Date of Award


Document Type


Degree Name

Master of Medicine (MMed)

First Supervisor/Advisor

Joseph Wangira Musana

Second Supervisor/Advisor

Professor Marleen Temmerman

Third Supervisor/Advisor

James Orwa


Obstetrics and Gynaecology (East Africa)


Introduction: Antenatal stress has been linked to maternal morbidity and preterm birth (PTB). One of the pathophysiological processes leading to PTB is thought to be via activation of the hypothalamus-pituitary-adrenal axis resulting in cortisol production. Hair cortisol has recently been shown to be a stress marker in the pregnant and non-pregnant population. Some determinants of hair cortisol have also been studied but more research is needed in this area, especially in pregnancy. Understanding the risk factors of antenatal stress may guide institution of preventative or screening measures to reduce the risk of adverse birth outcomes. As the effect of stress may be dependent on an individual’s perception, coping strategies and resources, using a biomarker alone may not reflect the true mental stress perceived by the victim, thereby necessitating psychological measures of stress.

Objectives: To determine the effect of selected maternal sociodemographic factors on psychological and biological stress levels in pregnancy

Methods: A retrospective analysis of data collected from a hundred and fifty pregnant women attending the antenatal care services at Migori County Hospital for another study. They all completed a sociodemographic and clinical questionnaire, the Cohen’s Perceived Stress Scale (PSS) and gave a sample of hair for analysis. The association between predictors (age, parity, marital status, maternal education, household income, polygyny, and intimate partner violence) and outcomes (hair cortisol, hair cortisone and PSS score) was examined using bivariate and multivariate models

Results: Negative association between perceived stress scores and household income (β = -2.40, p = 0.016, 95% CI = -4.36 to -0.45). Positive association of ratio of hair cortisone to cortisol with Adolescent age group (β = 0.64, p = 0.031, 95% CI = 0.06 to 1.22), and Cohabitation (β = -1.21, p = 0.009, 95% CI = -2.11 to -0.31). No association between any of the other predictors and outcomes

Conclusion: Low income may be a risk factor for increased stress. Exploring this in pre-conception and antenatal care facilities may guide appropriate psychological support to at-risk mothers. The influence of some sociodemographic factors on stress measures should be considered when evaluating other desired variables in relation to stress
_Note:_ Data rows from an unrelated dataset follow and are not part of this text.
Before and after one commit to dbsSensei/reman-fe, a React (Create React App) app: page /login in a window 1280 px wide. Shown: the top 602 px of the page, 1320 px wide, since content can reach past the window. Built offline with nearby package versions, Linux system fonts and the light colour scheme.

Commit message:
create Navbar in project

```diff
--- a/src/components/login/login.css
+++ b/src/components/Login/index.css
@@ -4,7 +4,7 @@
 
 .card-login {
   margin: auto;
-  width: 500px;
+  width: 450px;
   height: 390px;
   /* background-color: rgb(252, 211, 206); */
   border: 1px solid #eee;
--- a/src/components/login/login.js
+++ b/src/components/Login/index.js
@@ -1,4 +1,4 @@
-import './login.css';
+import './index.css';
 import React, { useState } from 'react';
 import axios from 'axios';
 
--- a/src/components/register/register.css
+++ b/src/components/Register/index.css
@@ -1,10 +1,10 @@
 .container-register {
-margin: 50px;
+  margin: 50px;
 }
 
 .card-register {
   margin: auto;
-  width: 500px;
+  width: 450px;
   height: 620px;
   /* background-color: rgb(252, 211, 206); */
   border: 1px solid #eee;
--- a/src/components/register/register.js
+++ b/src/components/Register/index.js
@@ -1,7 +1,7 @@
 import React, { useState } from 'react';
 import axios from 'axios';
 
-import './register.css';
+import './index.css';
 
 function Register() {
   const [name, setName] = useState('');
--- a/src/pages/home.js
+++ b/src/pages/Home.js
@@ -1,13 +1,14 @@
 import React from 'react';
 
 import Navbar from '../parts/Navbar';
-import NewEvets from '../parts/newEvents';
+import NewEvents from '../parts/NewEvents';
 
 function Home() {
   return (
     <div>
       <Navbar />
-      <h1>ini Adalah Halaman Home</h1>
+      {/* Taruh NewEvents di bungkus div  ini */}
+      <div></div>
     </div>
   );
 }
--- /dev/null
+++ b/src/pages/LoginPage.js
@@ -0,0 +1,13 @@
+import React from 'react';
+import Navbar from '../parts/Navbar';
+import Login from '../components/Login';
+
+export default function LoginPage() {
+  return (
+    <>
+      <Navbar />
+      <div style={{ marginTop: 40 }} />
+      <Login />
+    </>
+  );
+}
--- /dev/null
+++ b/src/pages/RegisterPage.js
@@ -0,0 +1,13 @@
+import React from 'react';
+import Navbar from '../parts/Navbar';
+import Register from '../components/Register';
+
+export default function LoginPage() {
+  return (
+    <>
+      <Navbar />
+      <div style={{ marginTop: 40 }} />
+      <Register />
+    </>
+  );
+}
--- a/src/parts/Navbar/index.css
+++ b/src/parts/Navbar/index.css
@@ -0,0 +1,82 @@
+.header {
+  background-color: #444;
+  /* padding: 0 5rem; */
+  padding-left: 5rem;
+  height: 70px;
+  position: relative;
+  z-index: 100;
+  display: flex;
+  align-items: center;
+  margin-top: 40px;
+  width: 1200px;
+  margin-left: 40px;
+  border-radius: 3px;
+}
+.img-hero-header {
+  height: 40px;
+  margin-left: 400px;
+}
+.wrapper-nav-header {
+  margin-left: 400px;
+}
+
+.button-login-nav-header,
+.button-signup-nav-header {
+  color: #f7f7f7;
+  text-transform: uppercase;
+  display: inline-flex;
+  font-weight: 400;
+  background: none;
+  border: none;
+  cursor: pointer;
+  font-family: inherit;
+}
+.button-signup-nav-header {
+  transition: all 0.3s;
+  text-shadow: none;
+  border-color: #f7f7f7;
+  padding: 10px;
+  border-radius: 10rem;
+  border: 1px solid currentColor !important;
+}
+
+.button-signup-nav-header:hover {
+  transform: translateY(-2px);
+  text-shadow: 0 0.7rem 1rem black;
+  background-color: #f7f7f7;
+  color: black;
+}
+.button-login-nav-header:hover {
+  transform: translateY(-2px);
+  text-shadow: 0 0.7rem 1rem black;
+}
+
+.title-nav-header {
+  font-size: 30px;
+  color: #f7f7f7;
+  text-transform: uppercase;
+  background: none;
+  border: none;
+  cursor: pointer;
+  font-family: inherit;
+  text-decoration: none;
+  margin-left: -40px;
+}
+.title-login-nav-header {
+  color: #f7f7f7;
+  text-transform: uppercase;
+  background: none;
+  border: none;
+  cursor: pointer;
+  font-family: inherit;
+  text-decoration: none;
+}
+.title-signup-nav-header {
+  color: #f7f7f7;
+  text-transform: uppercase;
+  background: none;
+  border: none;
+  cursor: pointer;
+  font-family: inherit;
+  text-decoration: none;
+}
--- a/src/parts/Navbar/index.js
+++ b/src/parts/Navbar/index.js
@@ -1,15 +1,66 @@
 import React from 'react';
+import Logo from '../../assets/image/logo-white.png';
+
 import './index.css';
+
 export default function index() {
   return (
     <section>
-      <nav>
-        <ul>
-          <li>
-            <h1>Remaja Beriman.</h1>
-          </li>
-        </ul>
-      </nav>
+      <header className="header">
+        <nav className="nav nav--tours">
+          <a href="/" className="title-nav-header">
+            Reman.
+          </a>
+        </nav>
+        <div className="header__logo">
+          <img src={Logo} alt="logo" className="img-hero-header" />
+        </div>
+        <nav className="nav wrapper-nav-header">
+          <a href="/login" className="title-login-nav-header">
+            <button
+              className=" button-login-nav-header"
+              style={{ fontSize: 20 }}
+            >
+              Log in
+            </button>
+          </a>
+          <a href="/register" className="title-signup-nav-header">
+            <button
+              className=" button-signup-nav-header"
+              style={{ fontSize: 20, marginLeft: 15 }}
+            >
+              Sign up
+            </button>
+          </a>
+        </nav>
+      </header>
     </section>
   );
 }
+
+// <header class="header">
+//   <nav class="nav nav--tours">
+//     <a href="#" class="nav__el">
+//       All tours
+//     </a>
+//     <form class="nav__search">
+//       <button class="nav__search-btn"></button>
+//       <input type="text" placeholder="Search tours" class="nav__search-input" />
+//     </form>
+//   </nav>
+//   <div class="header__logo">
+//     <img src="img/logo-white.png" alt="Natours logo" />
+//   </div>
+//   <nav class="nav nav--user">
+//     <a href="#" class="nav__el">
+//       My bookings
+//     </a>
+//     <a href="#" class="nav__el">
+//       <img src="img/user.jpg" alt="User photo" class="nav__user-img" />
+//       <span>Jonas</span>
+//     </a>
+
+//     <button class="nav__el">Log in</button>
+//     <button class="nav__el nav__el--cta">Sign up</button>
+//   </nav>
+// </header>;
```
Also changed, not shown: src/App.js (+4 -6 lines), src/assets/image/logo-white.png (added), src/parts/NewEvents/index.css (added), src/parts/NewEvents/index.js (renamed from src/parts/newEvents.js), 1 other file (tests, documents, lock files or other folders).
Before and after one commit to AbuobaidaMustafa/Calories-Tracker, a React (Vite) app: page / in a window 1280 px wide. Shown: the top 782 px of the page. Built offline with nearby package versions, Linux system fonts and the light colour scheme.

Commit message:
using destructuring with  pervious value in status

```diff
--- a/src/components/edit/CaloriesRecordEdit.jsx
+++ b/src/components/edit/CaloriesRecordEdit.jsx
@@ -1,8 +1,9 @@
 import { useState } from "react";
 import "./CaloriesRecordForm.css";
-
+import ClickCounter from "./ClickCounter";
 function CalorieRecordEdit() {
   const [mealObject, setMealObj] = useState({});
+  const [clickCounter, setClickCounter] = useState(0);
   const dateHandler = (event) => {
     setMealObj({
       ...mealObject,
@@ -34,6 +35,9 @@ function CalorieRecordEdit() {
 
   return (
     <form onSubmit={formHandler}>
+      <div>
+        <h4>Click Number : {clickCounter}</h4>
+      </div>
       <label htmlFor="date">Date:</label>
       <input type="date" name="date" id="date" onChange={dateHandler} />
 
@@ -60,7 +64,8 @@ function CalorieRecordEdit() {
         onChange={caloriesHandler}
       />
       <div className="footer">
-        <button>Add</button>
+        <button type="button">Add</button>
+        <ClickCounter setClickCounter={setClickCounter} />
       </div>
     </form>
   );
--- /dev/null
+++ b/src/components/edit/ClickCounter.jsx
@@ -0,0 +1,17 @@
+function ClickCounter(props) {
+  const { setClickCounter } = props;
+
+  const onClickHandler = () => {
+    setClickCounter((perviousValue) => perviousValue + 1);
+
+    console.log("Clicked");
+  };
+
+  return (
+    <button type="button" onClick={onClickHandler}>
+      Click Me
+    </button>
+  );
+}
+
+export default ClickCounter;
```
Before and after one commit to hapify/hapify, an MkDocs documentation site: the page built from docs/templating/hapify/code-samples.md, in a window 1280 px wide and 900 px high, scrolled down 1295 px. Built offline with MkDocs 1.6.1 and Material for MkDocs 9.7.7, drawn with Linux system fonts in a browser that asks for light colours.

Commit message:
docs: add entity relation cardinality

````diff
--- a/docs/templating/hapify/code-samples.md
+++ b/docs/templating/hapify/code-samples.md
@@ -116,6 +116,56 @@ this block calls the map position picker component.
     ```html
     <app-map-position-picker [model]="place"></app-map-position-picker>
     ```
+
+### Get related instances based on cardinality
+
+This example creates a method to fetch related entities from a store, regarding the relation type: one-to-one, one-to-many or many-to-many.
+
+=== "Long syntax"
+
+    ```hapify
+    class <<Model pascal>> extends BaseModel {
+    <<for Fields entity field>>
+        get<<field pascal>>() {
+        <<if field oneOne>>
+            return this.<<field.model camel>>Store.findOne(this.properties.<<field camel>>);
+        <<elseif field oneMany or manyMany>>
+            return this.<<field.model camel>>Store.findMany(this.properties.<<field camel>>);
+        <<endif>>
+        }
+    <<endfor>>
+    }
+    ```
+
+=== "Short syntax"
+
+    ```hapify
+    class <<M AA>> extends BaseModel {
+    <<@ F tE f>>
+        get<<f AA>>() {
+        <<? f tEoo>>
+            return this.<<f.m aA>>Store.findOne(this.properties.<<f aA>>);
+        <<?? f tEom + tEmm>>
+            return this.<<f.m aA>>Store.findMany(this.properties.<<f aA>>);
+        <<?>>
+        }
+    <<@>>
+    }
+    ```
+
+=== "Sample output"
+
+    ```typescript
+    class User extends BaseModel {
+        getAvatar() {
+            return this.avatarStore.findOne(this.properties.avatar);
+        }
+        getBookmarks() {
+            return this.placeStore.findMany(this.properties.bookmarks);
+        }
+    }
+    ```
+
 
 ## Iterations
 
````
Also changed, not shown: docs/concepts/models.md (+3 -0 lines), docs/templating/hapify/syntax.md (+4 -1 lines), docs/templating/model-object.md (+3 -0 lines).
Recommendation: Further studies on stress measures in pregnant adolescent mothers could yield a biological explanation of stress vulnerability in adolescent mothers hence special interventions for this group. Research is required in Sub-Saharan Africa to determine use of hair cortisol and cortisone as biomarkers of chronic stress and presence of resilience factors.